BEGIN PROVIDED INFORMATION
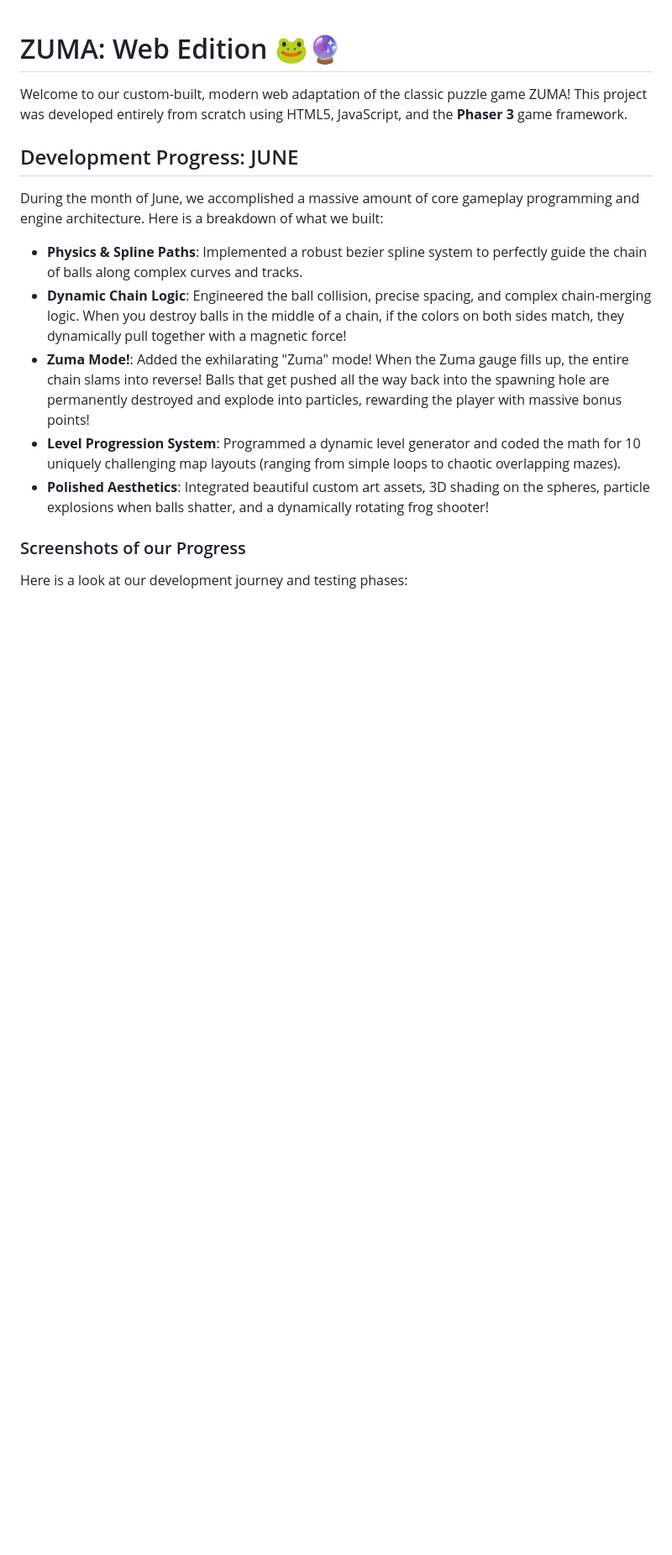
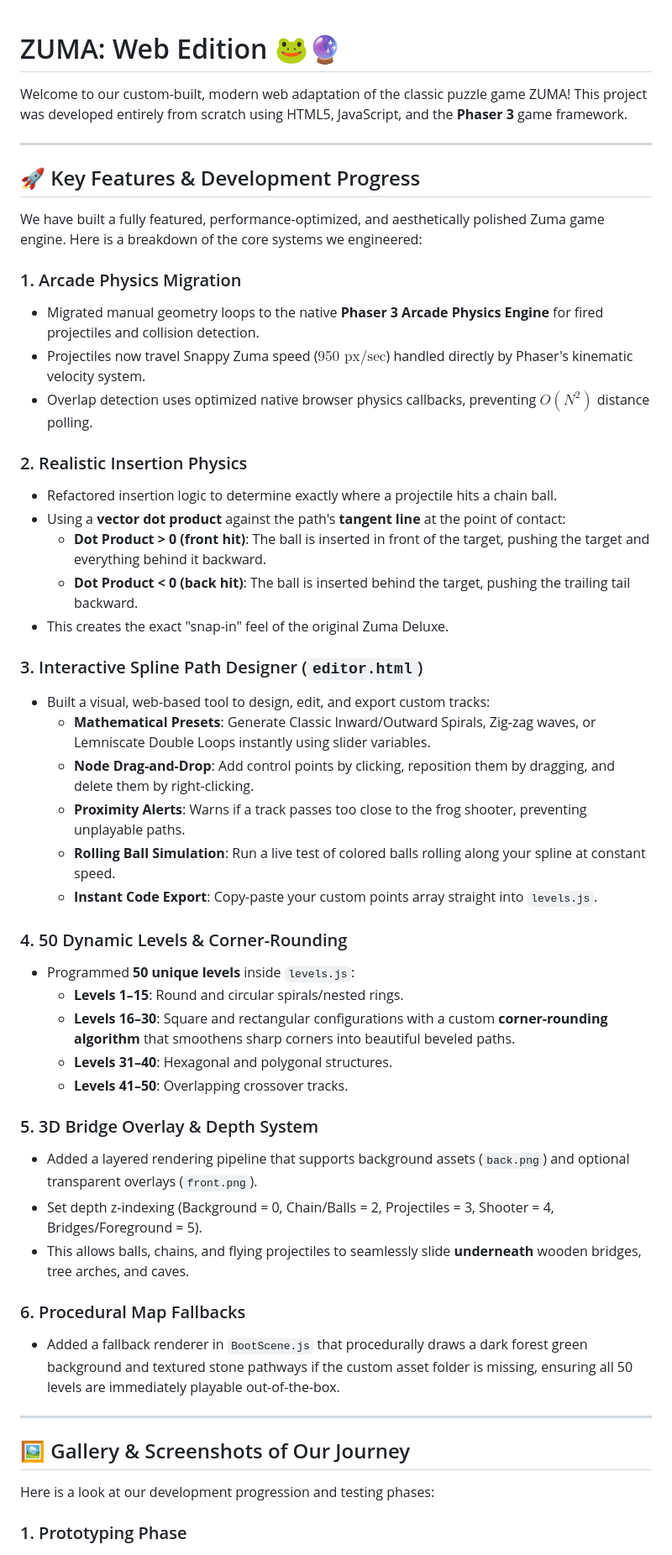
Before and after one commit to MariaDariaTompea/ZUMAMiniProject, a Markdown page: README.md, the part around the change printed below. Shown: that part at 84% size. Drawn GitHub-style; blank space fills up the shorter version.

```diff
--- a/README.md
+++ b/README.md
@@ -2,18 +2,52 @@
 
 Welcome to our custom-built, modern web adaptation of the classic puzzle game ZUMA! This project was developed entirely from scratch using HTML5, JavaScript, and the **Phaser 3** game framework.
 
-## Development Progress: JUNE
+---
 
-During the month of June, we accomplished a massive amount of core gameplay programming and engine architecture. Here is a breakdown of what we built:
+## 🚀 Key Features & Development Progress
 
-- **Physics & Spline Paths**: Implemented a robust bezier spline system to perfectly guide the chain of balls along complex curves and tracks.
-- **Dynamic Chain Logic**: Engineered the ball collision, precise spacing, and complex chain-merging logic. When you destroy balls in the middle of a chain, if the colors on both sides match, they dynamically pull together with a magnetic force!
-- **Zuma Mode!**: Added the exhilarating "Zuma" mode! When the Zuma gauge fills up, the entire chain slams into reverse! Balls that get pushed all the way back into the spawning hole are permanently destroyed and explode into particles, rewarding the player with massive bonus points!
-- **Level Progression System**: Programmed a dynamic level generator and coded the math for 10 uniquely challenging map layouts (ranging from simple loops to chaotic overlapping mazes).
-- **Polished Aesthetics**: Integrated beautiful custom art assets, 3D shading on the spheres, particle explosions when balls shatter, and a dynamically rotating frog shooter!
+We have built a fully featured, performance-optimized, and aesthetically polished Zuma game engine. Here is a breakdown of the core systems we engineered:
 
-### Screenshots of our Progress
+### 1. Arcade Physics Migration
+- Migrated manual geometry loops to the native **Phaser 3 Arcade Physics Engine** for fired projectiles and collision detection.
+- Projectiles now travel Snappy Zuma speed ($950\text{ px/sec}$) handled directly by Phaser's kinematic velocity system.
+- Overlap detection uses optimized native browser physics callbacks, preventing $O(N^2)$ distance polling.
 
-Here is a look at our development journey and testing phases:
+### 2. Realistic Insertion Physics
+- Refactored insertion logic to determine exactly where a projectile hits a chain ball.
+- Using a **vector dot product** against the path's **tangent line** at the point of contact:
+  - **Dot Product > 0 (front hit)**: The ball is inserted in front of the target, pushing the target and everything behind it backward.
+  - **Dot Product < 0 (back hit)**: The ball is inserted behind the target, pushing the trailing tail backward.
+- This creates the exact "snap-in" feel of the original Zuma Deluxe.
 
+### 3. Interactive Spline Path Designer (`editor.html`)
+- Built a visual, web-based tool to design, edit, and export custom tracks:
+  - **Mathematical Presets**: Generate Classic Inward/Outward Spirals, Zig-zag waves, or Lemniscate Double Loops instantly using slider variables.
+  - **Node Drag-and-Drop**: Add control points by clicking, reposition them by dragging, and delete them by right-clicking.
+  - **Proximity Alerts**: Warns if a track passes too close to the frog shooter, preventing unplayable paths.
+  - **Rolling Ball Simulation**: Run a live test of colored balls rolling along your spline at constant speed.
+  - **Instant Code Export**: Copy-paste your custom points array straight into `levels.js`.
+
+### 4. 50 Dynamic Levels & Corner-Rounding
+- Programmed **50 unique levels** inside `levels.js`:
+  - **Levels 1–15**: Round and circular spirals/nested rings.
+  - **Levels 16–30**: Square and rectangular configurations with a custom **corner-rounding algorithm** that smoothens sharp corners into beautiful beveled paths.
+  - **Levels 31–40**: Hexagonal and polygonal structures.
+  - **Levels 41–50**: Overlapping crossover tracks.
+
+### 5. 3D Bridge Overlay & Depth System
+- Added a layered rendering pipeline that supports background assets (`back.png`) and optional transparent overlays (`front.png`).
+- Set depth z-indexing (Background = 0, Chain/Balls = 2, Projectiles = 3, Shooter = 4, Bridges/Foreground = 5).
+- This allows balls, chains, and flying projectiles to seamlessly slide **underneath** wooden bridges, tree arches, and caves.
+
+### 6. Procedural Map Fallbacks
+- Added a fallback renderer in `BootScene.js` that procedurally draws a dark forest green background and textured stone pathways if the custom asset folder is missing, ensuring all 50 levels are immediately playable out-of-the-box.
+
+---
+
+## 🖼️ Gallery & Screenshots of Our Journey
+
+Here is a look at our development progression and testing phases:
+
+### 1. Prototyping Phase
 ![Early Prototype](photos/Screenshot%202026-06-19%20214619.png)
```
Also changed, not shown: other parts of README.md (+22 -10 lines), assets/maps/level1/back.png (added), assets/maps/level1/front.png (added), photos/Screenshot 2026-06-19 215539.png (deleted), photos/Screenshot 2026-06-19 223907.png (deleted), photos/Screenshot 2026-06-20 160534.png (added), photos/Screenshot 2026-06-20 193846.png (added), 7 other files.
END PROVIDED INFORMATION
Start to finish, write out the data above exactly, omitting all pictures.

Before and after one commit to MariaDariaTompea/ZUMAMiniProject, a Markdown page: README.md, the part around the change printed below. Shown: that part at 84% size. Drawn GitHub-style; blank space fills up the shorter version.

```diff
--- a/README.md
+++ b/README.md
@@ -2,18 +2,52 @@
 
 Welcome to our custom-built, modern web adaptation of the classic puzzle game ZUMA! This project was developed entirely from scratch using HTML5, JavaScript, and the **Phaser 3** game framework.
 
-## Development Progress: JUNE
+---
 
-During the month of June, we accomplished a massive amount of core gameplay programming and engine architecture. Here is a breakdown of what we built:
+## 🚀 Key Features & Development Progress
 
-- **Physics & Spline Paths**: Implemented a robust bezier spline system to perfectly guide the chain of balls along complex curves and tracks.
-- **Dynamic Chain Logic**: Engineered the ball collision, precise spacing, and complex chain-merging logic. When you destroy balls in the middle of a chain, if the colors on both sides match, they dynamically pull together with a magnetic force!
-- **Zuma Mode!**: Added the exhilarating "Zuma" mode! When the Zuma gauge fills up, the entire chain slams into reverse! Balls that get pushed all the way back into the spawning hole are permanently destroyed and explode into particles, rewarding the player with massive bonus points!
-- **Level Progression System**: Programmed a dynamic level generator and coded the math for 10 uniquely challenging map layouts (ranging from simple loops to chaotic overlapping mazes).
-- **Polished Aesthetics**: Integrated beautiful custom art assets, 3D shading on the spheres, particle explosions when balls shatter, and a dynamically rotating frog shooter!
+We have built a fully featured, performance-optimized, and aesthetically polished Zuma game engine. Here is a breakdown of the core systems we engineered:
 
-### Screenshots of our Progress
+### 1. Arcade Physics Migration
+- Migrated manual geometry loops to the native **Phaser 3 Arcade Physics Engine** for fired projectiles and collision detection.
+- Projectiles now travel Snappy Zuma speed ($950\text{ px/sec}$) handled directly by Phaser's kinematic velocity system.
+- Overlap detection uses optimized native browser physics callbacks, preventing $O(N^2)$ distance polling.
 
-Here is a look at our development journey and testing phases:
+### 2. Realistic Insertion Physics
+- Refactored insertion logic to determine exactly where a projectile hits a chain ball.
+- Using a **vector dot product** against the path's **tangent line** at the point of contact:
+  - **Dot Product > 0 (front hit)**: The ball is inserted in front of the target, pushing the target and everything behind it backward.
+  - **Dot Product < 0 (back hit)**: The ball is inserted behind the target, pushing the trailing tail backward.
+- This creates the exact "snap-in" feel of the original Zuma Deluxe.
 
+### 3. Interactive Spline Path Designer (`editor.html`)
+- Built a visual, web-based tool to design, edit, and export custom tracks:
+  - **Mathematical Presets**: Generate Classic Inward/Outward Spirals, Zig-zag waves, or Lemniscate Double Loops instantly using slider variables.
+  - **Node Drag-and-Drop**: Add control points by clicking, reposition them by dragging, and delete them by right-clicking.
+  - **Proximity Alerts**: Warns if a track passes too close to the frog shooter, preventing unplayable paths.
+  - **Rolling Ball Simulation**: Run a live test of colored balls rolling along your spline at constant speed.
+  - **Instant Code Export**: Copy-paste your custom points array straight into `levels.js`.
+
+### 4. 50 Dynamic Levels & Corner-Rounding
+- Programmed **50 unique levels** inside `levels.js`:
+  - **Levels 1–15**: Round and circular spirals/nested rings.
+  - **Levels 16–30**: Square and rectangular configurations with a custom **corner-rounding algorithm** that smoothens sharp corners into beautiful beveled paths.
+  - **Levels 31–40**: Hexagonal and polygonal structures.
+  - **Levels 41–50**: Overlapping crossover tracks.
+
+### 5. 3D Bridge Overlay & Depth System
+- Added a layered rendering pipeline that supports background assets (`back.png`) and optional transparent overlays (`front.png`).
+- Set depth z-indexing (Background = 0, Chain/Balls = 2, Projectiles = 3, Shooter = 4, Bridges/Foreground = 5).
+- This allows balls, chains, and flying projectiles to seamlessly slide **underneath** wooden bridges, tree arches, and caves.
+
+### 6. Procedural Map Fallbacks
+- Added a fallback renderer in `BootScene.js` that procedurally draws a dark forest green background and textured stone pathways if the custom asset folder is missing, ensuring all 50 levels are immediately playable out-of-the-box.
+
+---
+
+## 🖼️ Gallery & Screenshots of Our Journey
+
+Here is a look at our development progression and testing phases:
+
+### 1. Prototyping Phase
 ![Early Prototype](photos/Screenshot%202026-06-19%20214619.png)
```
Also changed, not shown: other parts of README.md (+22 -10 lines), assets/maps/level1/back.png (added), assets/maps/level1/front.png (added), photos/Screenshot 2026-06-19 215539.png (deleted), photos/Screenshot 2026-06-19 223907.png (deleted), photos/Screenshot 2026-06-20 160534.png (added), photos/Screenshot 2026-06-20 193846.png (added), 7 other files.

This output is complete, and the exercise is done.